"Perhaps she could rule in her own right," Ned said awkwardly. He knew it was unlikely, this was not Dorne, but he could hear the pain in Robert's voice and sought to reassure him.
"Do you think men would support a woman's claim? Do not make me laugh, Ned. Lately I have thought much of Viserys Targaryen, that worm across the Narrow Sea. If we had a Queen on the throne I have no doubt many of our 'allies' would flock to him, if only because he is a man and has a prick. A son! I need a son, though I do not think that pious wife of mine will give it to me. Sometimes I think she prays that she not birth me a heir, just to spite me."
"Robert, that is unfair," Ned said.
"You do not know her.
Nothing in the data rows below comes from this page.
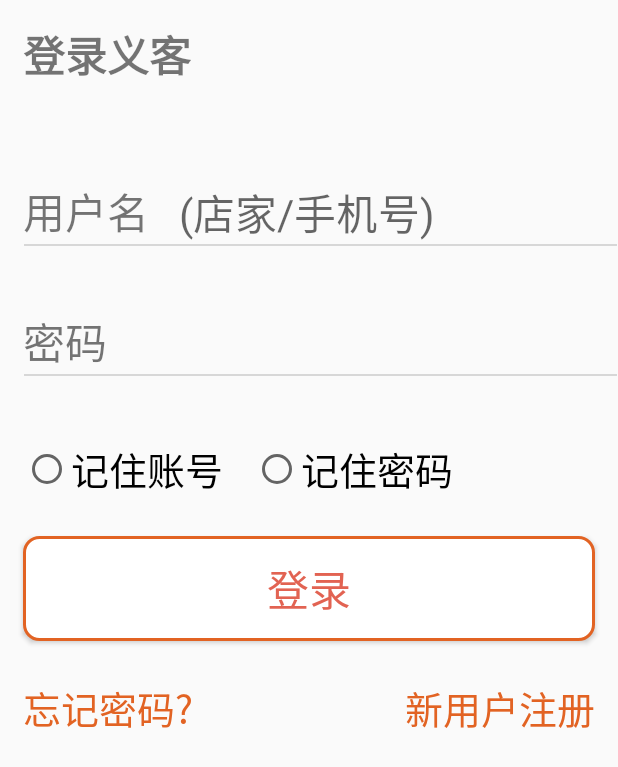
After one commit to CarsonWoo/YiKeApp, an Android app: the LoginActivity screen opened directly, with no data from a screen before it, on a phone screen of 412 x 824 dp. The commit adds this screen. Shown: the top 767 px of the screen. Run offline under Robolectric (Android 15) with nearby library versions, the phone set to English and light mode, and no system bars; our stand-ins replace CircleImageView.

Commit message:
更新了一个登录活动以及将网络类请求写进活动中

```diff
--- /dev/null
+++ b/app/src/main/java/com/example/carson/yikeapp/Views/LoginActivity.java
@@ -0,0 +1,125 @@
+package com.example.carson.yikeapp.Views;
+
+import android.content.Intent;
+import android.content.SharedPreferences;
+import android.preference.PreferenceManager;
+import android.support.design.widget.Snackbar;
+import android.support.v7.app.AppCompatActivity;
+import android.os.Bundle;
+import android.view.View;
+import android.widget.Button;
+import android.widget.EditText;
+import android.widget.RadioButton;
+import android.widget.TextView;
+
+import com.example.carson.yikeapp.R;
+import com.example.carson.yikeapp.Utils.ConstantValues;
+import com.example.carson.yikeapp.Utils.HttpUtils;
+
+import java.io.IOException;
+
+import okhttp3.Call;
+import okhttp3.Callback;
+import okhttp3.FormBody;
+import okhttp3.Response;
+
+public class LoginActivity extends AppCompatActivity implements View.OnClickListener {
+
+    private EditText etName;
+    private EditText etPwd;
+    private RadioButton rbName, rbPwd;
+    private Button btnLogin;
+    private TextView tvToForget, tvToRegis;
+    private boolean isNameChecked = false, isPwdChecked = false;
+
+    @Override
+    protected void onCreate(Bundle savedInstanceState) {
+        super.onCreate(savedInstanceState);
+        setContentView(R.layout.activity_login);
+        initViews();
+        initEvents();
+    }
+
+    private void initEvents() {
+        SharedPreferences pref = PreferenceManager.getDefaultSharedPreferences(this);
+        isNameChecked = pref.getBoolean("check_name", false);
+        isPwdChecked = pref.getBoolean("check_pwd", false);
+        if (isNameChecked) {
+            String name = pref.getString("name", "");
+            etName.setText(name);
+        }
+        if (isPwdChecked) {
+            String pwd = pref.getString("pwd", "");
+            etPwd.setText(pwd);
+        }
+        btnLogin.setOnClickListener(this);
+        tvToForget.setOnClickListener(this);
+        tvToRegis.setOnClickListener(this);
+    }
+
+    private void initViews() {
+        etName = findViewById(R.id.et_login_username);
+        etPwd = findViewById(R.id.et_login_pwd);
+        rbName = findViewById(R.id.rb_remember_username);
+        rbPwd = findViewById(R.id.rb_remember_pwd);
+        btnLogin = findViewById(R.id.btn_login);
+        tvToForget = findViewById(R.id.tv_forget_pwd);
+        tvToRegis = findViewById(R.id.tv_to_regis);
+    }
+
+    @Override
+    public void onClick(View view) {
+        switch (view.getId()) {
+            case R.id.tv_to_regis:
+                startActivity(new Intent(LoginActivity.this,
+                        RegisterActivity.class));
+                break;
+            case R.id.tv_forget_pwd:
+                //跳转到忘记密码的页面
+                break;
+            case R.id.btn_login:
+                //交到后台处理
+                new Thread(new Runnable() {
+                    @Override
+                    public void run() {
+                        String name = etName.getText().toString();
+                        String pwd = etName.getText().toString();
+                        FormBody.Builder builder = new FormBody.Builder();
+                        builder.add("username", name);
+                        builder.add("password", pwd);
+                        builder.build();
+                        HttpUtils.sendRequest(ConstantValues.LOGIN_URL, builder, new Callback() {
+                            @Override
+                            public void onFailure(Call call, IOException e) {
+                                Snackbar.make(btnLogin, "登录失败" + e.toString(),
+                                        Snackbar.LENGTH_SHORT).show();
+                            }
+
+                            @Override
+                            public void onResponse(Call call, Response response) throws IOException {
+                                SharedPreferences.Editor editor = getSharedPreferences("login_remember",
+                                        MODE_PRIVATE).edit();
+                                editor.putBoolean("check_name", rbName.isChecked());
+                                editor.putBoolean("check_pwd", rbPwd.isChecked());
+                                if (rbName.isChecked() && rbPwd.isChecked()) {
+                                    editor.putString("name", etName.getText().toString());
+                                    editor.putString("pwd", etPwd.getText().toString());
+                                    editor.apply();
+                                } else {
+                                    editor.clear();
+                                }
+                                if (response.header("code").equals("200")) {
+                                    String token = response.header("msg");
+                                    startActivity(new Intent(LoginActivity.this,
+                                            HomeActivity.class));
+                                    finish();
+                                }
+
+                            }
+                        });
+                    }
+                }).start();
+                break;
+        }
+    }
+}
--- a/app/src/main/java/com/example/carson/yikeapp/Views/StartActivity.java
+++ b/app/src/main/java/com/example/carson/yikeapp/Views/StartActivity.java
@@ -30,11 +30,12 @@
     public void onClick(View view) {
         switch (view.getId()) {
             case R.id.ib_to_login:
-                startActivity(new Intent(StartActivity.this, MainActivity.class));
+                startActivity(new Intent(StartActivity.this, LoginActivity.class));
                 finish();
                 break;
             case R.id.ib_to_regis:
                 startActivity(new Intent(StartActivity.this, RegisterActivity.class));
+                finish();
                 break;
         }
     }
--- a/app/src/main/res/drawable/bg_button_style1.xml
+++ b/app/src/main/res/drawable/bg_button_style1.xml
@@ -5,6 +5,6 @@
 
     <corners android:radius="10dp" />
 
-    <stroke android:color="#e26323" android:width="1dp"/>
+    <stroke android:color="#e26323" android:width="2dp"/>
 
 </shape>
--- a/app/src/main/res/layout/activity_home.xml
+++ b/app/src/main/res/layout/activity_home.xml
@@ -65,7 +65,7 @@
 
         <android.support.design.widget.TabItem
             android:id="@+id/tabItem4"
-            android:icon="@drawable/ic_perm_identity_black_24dp"
+
             android:layout_width="wrap_content"
             android:layout_height="wrap_content"
             android:text="@string/tab_user" />
--- /dev/null
+++ b/app/src/main/res/layout/activity_login.xml
@@ -0,0 +1,125 @@
+<?xml version="1.0" encoding="utf-8"?>
+<RelativeLayout xmlns:android="http://schemas.android.com/apk/res/android"
+    xmlns:app="http://schemas.android.com/apk/res-auto"
+    xmlns:tools="http://schemas.android.com/tools"
+    android:layout_width="match_parent"
+    android:layout_height="match_parent"
+    tools:context="com.example.carson.yikeapp.Views.LoginActivity">
+
+    <TextView
+        android:textStyle="bold"
+        android:layout_margin="15dp"
+        android:text="登录义客"
+        android:textSize="28sp"
+        android:layout_width="wrap_content"
+        android:layout_height="wrap_content" />
+
+    <LinearLayout
+        android:layout_marginLeft="15dp"
+        android:layout_marginTop="120dp"
+        android:background="@drawable/bg_underline"
+        android:orientation="horizontal"
+        android:id="@+id/ll1_login"
+        android:layout_width="match_parent"
+        android:layout_height="wrap_content">
+
+        <TextView
+            android:textSize="28sp"
+            android:text="用户名   "
+            android:layout_width="wrap_content"
+            android:layout_height="wrap_content" />
+
+        <EditText
+            android:hint="(店家/手机号)"
+            android:background="@null"
+            android:textSize="28sp"
+            android:id="@+id/et_login_username"
+            android:layout_width="match_parent"
+            android:layout_height="wrap_content" />
+
+    </LinearLayout>
+
+    <LinearLayout
+        android:layout_marginLeft="15dp"
+        android:background="@drawable/bg_underline"
+        android:layout_below="@id/ll1_login"
+        android:orientation="horizontal"
+        android:id="@+id/ll2_login"
+        android:layout_width="match_parent"
+        android:layout_height="wrap_content">
+
+        <TextView
+            android:text="密码    "
+            android:textSize="28sp"
+            android:layout_width="wrap_content"
+            android:layout_height="wrap_content" />
+
+        <EditText
+            android:inputType="textPassword"
+            android:textSize="28sp"
+            android:background="@null"
+            android:id="@+id/et_login_pwd"
+            android:layout_width="match_parent"
+            android:layout_height="wrap_content" />
+
+    </LinearLayout>
+
+    <RadioButton
+        android:textSize="25sp"
+        android:layout_marginLeft="15sp"
+        android:text="记住账号"
+        android:layout_below="@id/ll2_login"
+        android:id="@+id/rb_remember_username"
+        android:layout_width="wrap_content"
+        android:layout_height="wrap_content" />
+
+    <RadioButton
+        android:textSize="25dp"
+        android:text="记住密码"
+        android:layout_below="@id/ll2_login"
+        android:id="@+id/rb_remember_pwd"
+        android:layout_toRightOf="@id/rb_remember_username"
+        android:layout_marginLeft="20dp"
+        android:layout_width="wrap_content"
+        android:layout_height="wrap_content" />
+
+    <Button
+        android:textColor="#e26352"
+        android:layout_marginRight="15dp"
+        android:layout_marginLeft="15dp"
+        android:layout_marginTop="25dp"
+        android:layout_below="@id/rb_remember_username"
+        android:textSize="28dp"
+        android:background="@drawable/bg_button_style1"
+        android:id="@+id/btn_login"
+        android:text="登录"
+        android:layout_width="match_parent"
+        android:layout_height="70dp" />
+
+    <TextView
+        android:id="@+id/tv_forget_pwd"
+        android:clickable="true"
+        android:layout_marginTop="25dp"
+        android:layout_alignLeft="@id/btn_login"
+        android:layout_alignStart="@id/btn_login"
+        android:layout_below="@id/btn_login"
+        android:text="忘记密码?"
+        android:textColor="#e26323"
+        android:textSize="25dp"
+        android:layout_width="wrap_content"
+        android:layout_height="wrap_content" />
+
+    <TextView
+        android:clickable="true"
+        android:layout_alignRight="@id/btn_login"
+        android:layout_alignEnd="@id/btn_login"
+        android:layout_below="@id/btn_login"
+        android:id="@+id/tv_to_regis"
+        android:text="新用户注册"
+        android:textColor="#e26323"
+        android:layout_marginTop="25dp"
+        android:textSize="25dp"
+        android:layout_width="wrap_content"
+        android:layout_height="wrap_content" />
+
+</RelativeLayout>
--- a/app/src/main/res/menu/navigation.xml
+++ b/app/src/main/res/menu/navigation.xml
@@ -18,6 +18,5 @@
 
     <item
         android:id="@+id/navigation_user"
-        android:icon="@drawable/ic_perm_identity_black_24dp"
         android:title="@string/tab_user" />
 </menu>
--- a/app/src/main/res/values/styles.xml
+++ b/app/src/main/res/values/styles.xml
@@ -28,5 +28,13 @@
 
     <style name="AppTheme.PopupOverlay" parent="ThemeOverlay.AppCompat.Light" />
 
+    <style name="LoginActivityTheme" parent="Theme.AppCompat.Light.NoActionBar">
+
+        <item name="colorPrimary">@color/colorPrimary</item>
+        <item name="colorPrimaryDark">@color/colorPrimaryDark</item>
+        <item name="colorAccent">#e26323</item>
+
+    </style>
+
 
 </resources>
--- a/gradle.properties
+++ b/gradle.properties
@@ -15,3 +15,5 @@
 # This option should only be used with decoupled projects. More details, visit
 # http://www.gradle.org/docs/current/userguide/multi_project_builds.html#sec:decoupled_projects
 # org.gradle.parallel=true
+
+android.enableAapt2=false
```
Also changed, not shown: app/src/main/AndroidManifest.xml (+6 -1 lines), app/src/main/java/com/example/carson/yikeapp/Utils/ConstantValues.java (added, +15 -0 lines), app/src/main/java/com/example/carson/yikeapp/Views/RegisterActivity.java (+97 -4 lines), gradle/wrapper/gradle-wrapper.properties.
Catelyn does her duty, aye, but there is contempt behind her eyes. I can see it, dancing there, hidden, poisoning me."
Robert sighed and shook his head.
"Renly says I ought to take a new wife. He tells me Margaery Tyrell is young and pretty, and if the little portrait he showed me of her does her justice, he speaks the truth. I might remarry and a new wife might birth me some sons. Perhaps not the Tyrell girl, perhaps some other woman."
Robert looked at Ned and scowled at his silence. "You might speak up and agree now, you know."
"Your Grace …" Ned began, carefully. "Putting aside the Queen would be…it would be ignoble."
"Ignoble, yes," Robert muttered. "She might enjoy it. She might become a septa. She certainly has the heart for it."
"She might also give you a son, your Grace," Ned said. "She is still young. As are you. The people greatly love the Queen and I know you care for her. She is a kind, noble lady. There is still time for a son…for several sons. And the princess…you love her, I know it, and would not want to shame her so. An annulment would be…it would be disgraceful, my lord."
Ned knew that despite all his faults, Robert loved his daughter. She was sweet, pretty, charming. Robert was very proud of her dancing and said she could sing beautifully. There was love in his eyes when we looked at the girl and Ned knew he did not wish to cause her any grief. In fact, he wanted to spare her any sorrow and ensure her a peaceful reign.
"Aye, my lord."
"I had not thought of that. How stupid of me! "
"There is time for more children."
That seemed to dispel Robert's anger. He nodded and slapped Ned on the back. "Yes. I'm still young, you are right. I must not be so reckless. Ah, Ned, this is why I need you by my side, to provide me with proper counsel."